I am a jolly farmer, from Bedfordshire I came,
To see some friends at Harlem, and Morgau is my name;
At a dairy farm, near Dunstable, I live when I'm at home,
And if I get safe back again, from there I'll never roam-
But if you'll give attention. I'll tell you without delay,
How a buxom little damsel my affections led astray,
And promised for to marry me upon the first of May,
And left me with a bunch of water-cresses.
'Twas on the first of April when I arrived in town.
And being quite a stranger. I wandered up And down.
Until I lost myself entirely, I cannot tell you where,
But 'twas in a very quiet street, the corner of a square;
A neatly dressed young woman came walking down the way,
As long as I remember, I shall ne'er forget the day.
For she promised then to marry me upou the first of May,
And she left me with a bunch of water-cresses.
Politely I addressed her, and thus to her did say:
"I wish to go to Harlem, can you direct the way?"
"Oh. yes, sir! oh, yes, sir!" she speedily replied,
"Take the turning on the left, then go down the other side;"
Her voice it was the sweetest I ever yet did hear,
In her hands-which like the lily-were so very white and clear.
She'd a bunch of early onions, a pint of lager beer,
Some pickles, and a bunch of water-cresses.
I bow'd and I thanked her. and walk'd by her side,
And thought how well she'd look as a dairy fanner's bride;
I gathered resolution, half in earnest, half in joke,
I hinted matrimony, these very words I spoke:
"I've a farm of forty acres.

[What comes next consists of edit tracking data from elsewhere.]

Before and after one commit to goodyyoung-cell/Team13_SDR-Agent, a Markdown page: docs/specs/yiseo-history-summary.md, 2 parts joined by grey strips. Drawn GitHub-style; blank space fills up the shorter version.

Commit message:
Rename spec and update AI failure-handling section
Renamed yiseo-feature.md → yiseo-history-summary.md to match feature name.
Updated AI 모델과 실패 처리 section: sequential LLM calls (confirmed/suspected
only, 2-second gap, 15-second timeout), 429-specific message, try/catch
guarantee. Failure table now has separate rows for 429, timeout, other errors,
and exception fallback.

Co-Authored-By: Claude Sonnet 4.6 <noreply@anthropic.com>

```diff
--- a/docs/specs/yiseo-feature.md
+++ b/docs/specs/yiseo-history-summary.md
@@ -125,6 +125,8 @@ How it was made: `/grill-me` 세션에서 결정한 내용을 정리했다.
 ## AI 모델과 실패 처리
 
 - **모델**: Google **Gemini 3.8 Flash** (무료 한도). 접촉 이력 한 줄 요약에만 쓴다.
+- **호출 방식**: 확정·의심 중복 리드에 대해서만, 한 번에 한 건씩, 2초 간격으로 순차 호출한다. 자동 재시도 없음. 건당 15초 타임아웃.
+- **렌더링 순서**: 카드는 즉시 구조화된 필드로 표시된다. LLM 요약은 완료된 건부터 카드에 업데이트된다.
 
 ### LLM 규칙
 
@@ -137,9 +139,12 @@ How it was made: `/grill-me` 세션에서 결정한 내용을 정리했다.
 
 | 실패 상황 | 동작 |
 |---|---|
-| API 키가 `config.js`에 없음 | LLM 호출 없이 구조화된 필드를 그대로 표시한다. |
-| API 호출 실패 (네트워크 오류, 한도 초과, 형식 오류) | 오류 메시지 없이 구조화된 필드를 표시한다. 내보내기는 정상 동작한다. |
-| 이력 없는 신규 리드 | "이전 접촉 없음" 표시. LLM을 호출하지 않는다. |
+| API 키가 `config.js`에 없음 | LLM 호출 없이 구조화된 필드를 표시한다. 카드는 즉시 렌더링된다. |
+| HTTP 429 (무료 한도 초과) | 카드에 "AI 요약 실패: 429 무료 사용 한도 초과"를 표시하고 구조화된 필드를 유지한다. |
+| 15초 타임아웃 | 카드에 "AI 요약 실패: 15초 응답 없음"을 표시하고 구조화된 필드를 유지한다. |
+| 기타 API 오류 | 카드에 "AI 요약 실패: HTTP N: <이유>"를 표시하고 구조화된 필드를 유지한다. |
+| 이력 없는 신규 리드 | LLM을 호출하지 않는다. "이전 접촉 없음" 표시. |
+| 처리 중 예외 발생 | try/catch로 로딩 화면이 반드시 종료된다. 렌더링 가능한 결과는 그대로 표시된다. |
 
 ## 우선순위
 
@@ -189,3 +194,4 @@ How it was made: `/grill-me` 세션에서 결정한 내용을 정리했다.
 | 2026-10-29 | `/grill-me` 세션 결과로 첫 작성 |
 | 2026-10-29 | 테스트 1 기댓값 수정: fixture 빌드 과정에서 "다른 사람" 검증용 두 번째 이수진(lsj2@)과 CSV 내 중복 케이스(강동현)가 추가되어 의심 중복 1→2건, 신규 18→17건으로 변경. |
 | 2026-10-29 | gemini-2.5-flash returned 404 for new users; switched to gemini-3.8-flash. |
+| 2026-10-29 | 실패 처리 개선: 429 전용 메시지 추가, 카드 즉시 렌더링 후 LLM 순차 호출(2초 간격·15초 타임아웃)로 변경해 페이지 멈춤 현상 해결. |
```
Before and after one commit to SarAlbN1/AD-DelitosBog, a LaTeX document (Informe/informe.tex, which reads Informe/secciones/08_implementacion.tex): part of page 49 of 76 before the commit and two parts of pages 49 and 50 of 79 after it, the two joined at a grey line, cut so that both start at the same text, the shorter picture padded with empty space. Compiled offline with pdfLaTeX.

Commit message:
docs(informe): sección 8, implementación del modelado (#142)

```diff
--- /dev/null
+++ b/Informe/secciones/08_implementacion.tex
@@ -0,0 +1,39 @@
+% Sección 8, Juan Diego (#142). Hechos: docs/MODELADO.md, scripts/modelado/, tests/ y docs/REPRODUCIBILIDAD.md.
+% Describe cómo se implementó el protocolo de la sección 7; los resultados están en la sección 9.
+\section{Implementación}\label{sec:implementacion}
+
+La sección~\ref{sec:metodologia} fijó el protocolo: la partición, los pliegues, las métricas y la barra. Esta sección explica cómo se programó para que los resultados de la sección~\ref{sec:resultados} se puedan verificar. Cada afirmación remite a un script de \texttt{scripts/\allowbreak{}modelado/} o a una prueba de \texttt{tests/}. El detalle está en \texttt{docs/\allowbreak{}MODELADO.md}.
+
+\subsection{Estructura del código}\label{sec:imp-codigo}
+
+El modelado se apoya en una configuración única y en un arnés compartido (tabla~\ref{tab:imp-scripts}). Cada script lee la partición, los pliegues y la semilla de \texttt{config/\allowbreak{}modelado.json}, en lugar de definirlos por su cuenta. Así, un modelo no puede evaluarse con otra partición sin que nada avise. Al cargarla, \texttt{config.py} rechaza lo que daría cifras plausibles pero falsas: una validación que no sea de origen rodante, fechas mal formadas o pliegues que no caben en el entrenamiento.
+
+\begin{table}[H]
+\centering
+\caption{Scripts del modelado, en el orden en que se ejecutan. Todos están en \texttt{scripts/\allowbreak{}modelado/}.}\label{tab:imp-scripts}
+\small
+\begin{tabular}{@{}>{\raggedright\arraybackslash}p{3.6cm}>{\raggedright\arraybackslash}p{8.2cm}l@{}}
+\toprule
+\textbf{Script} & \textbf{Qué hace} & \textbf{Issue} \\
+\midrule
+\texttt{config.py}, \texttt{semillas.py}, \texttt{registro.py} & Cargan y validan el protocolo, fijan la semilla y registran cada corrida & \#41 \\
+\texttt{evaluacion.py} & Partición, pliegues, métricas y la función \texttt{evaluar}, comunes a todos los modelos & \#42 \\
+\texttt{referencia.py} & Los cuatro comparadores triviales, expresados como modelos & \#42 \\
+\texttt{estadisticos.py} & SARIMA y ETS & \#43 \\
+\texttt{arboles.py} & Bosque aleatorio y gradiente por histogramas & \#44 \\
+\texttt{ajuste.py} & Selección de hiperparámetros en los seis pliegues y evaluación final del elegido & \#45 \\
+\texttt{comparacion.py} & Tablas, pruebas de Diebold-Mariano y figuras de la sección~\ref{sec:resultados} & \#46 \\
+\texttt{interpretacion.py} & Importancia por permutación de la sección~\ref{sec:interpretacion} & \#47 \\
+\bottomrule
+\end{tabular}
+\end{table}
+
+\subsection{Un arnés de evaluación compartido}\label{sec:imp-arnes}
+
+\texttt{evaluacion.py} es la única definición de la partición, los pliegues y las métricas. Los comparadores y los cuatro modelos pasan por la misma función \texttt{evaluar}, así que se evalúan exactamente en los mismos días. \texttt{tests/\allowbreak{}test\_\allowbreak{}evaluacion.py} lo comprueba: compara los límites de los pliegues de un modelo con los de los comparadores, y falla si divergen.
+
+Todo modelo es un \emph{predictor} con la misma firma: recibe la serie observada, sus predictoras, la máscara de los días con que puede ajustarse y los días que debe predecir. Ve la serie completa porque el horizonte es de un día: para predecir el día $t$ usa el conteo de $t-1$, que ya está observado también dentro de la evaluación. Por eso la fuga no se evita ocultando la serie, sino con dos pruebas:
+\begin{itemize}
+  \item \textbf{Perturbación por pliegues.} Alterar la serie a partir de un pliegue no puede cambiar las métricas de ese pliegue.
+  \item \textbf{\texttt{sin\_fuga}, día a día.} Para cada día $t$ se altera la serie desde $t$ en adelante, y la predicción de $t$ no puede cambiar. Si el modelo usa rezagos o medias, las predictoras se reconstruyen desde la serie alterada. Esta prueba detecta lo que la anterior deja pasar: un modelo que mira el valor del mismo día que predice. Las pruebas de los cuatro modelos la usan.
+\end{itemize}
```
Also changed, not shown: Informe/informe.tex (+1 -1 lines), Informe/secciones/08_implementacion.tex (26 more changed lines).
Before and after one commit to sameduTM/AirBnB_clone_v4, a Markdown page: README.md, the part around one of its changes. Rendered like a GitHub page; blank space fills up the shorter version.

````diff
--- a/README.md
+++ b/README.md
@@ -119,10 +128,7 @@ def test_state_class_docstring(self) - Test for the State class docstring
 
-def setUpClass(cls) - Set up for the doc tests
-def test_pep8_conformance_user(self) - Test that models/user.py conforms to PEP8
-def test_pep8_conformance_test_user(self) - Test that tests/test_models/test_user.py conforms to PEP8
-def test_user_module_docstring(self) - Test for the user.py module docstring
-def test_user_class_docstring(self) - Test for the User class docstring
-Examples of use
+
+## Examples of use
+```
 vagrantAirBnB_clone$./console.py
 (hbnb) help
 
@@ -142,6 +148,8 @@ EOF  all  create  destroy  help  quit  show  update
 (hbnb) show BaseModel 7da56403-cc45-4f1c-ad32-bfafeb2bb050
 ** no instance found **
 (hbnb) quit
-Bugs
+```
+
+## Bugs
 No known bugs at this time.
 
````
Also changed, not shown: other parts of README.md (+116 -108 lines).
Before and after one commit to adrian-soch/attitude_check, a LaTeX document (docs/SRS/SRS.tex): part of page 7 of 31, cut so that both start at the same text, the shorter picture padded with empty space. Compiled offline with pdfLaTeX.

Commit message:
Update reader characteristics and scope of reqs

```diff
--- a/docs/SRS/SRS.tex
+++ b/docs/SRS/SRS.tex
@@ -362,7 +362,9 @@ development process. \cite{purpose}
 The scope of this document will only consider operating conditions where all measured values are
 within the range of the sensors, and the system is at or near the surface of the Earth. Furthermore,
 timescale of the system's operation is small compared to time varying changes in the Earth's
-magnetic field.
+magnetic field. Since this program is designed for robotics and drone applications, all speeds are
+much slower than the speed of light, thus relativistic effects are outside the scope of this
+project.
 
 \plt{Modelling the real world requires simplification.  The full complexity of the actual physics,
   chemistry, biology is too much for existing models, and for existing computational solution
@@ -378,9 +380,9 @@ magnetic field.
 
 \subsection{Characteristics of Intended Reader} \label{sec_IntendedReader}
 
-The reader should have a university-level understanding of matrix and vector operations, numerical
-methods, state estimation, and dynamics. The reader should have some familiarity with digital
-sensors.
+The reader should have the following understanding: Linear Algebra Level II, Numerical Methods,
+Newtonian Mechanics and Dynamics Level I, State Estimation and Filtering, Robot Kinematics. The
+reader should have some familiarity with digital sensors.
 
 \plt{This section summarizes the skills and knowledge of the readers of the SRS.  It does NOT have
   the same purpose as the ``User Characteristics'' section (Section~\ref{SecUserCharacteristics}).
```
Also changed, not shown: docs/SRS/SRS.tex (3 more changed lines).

I've horses, cows and geese,
Besides I have a dairy filled with butter, milk And cheese;
Will you marry me, and mistress be, fair lady, of all these?
And we'll pass our days on love and water-cresses."
She replied with a smile (or a leer, if you choose),
"You are so very geuerous I cannot well refuse,
So give me your direction, and I will without delay
Prepare for matrimony, to love, honor, and obey;
I've a wedding dress to buy, and some little bills to pay-
I handed her my pocket-book, expenses to defray,
And she promised for to marry me upon the first of May,
When she left me with a bunch of water-cresses.
Next day a letter I received, and read there with surprise"Dear sir, for disappointing you I must apologize;
But when you next ask a stranger into partnership for life,
Be sure she is a maiden, or a widow, not a wife;
I've a husband of my own, and his name is Willie Orey,
And when I can afford it the money I'll repay;
To think that I should marry you upon the first of May,
Why, you must have been as green as water-cresses.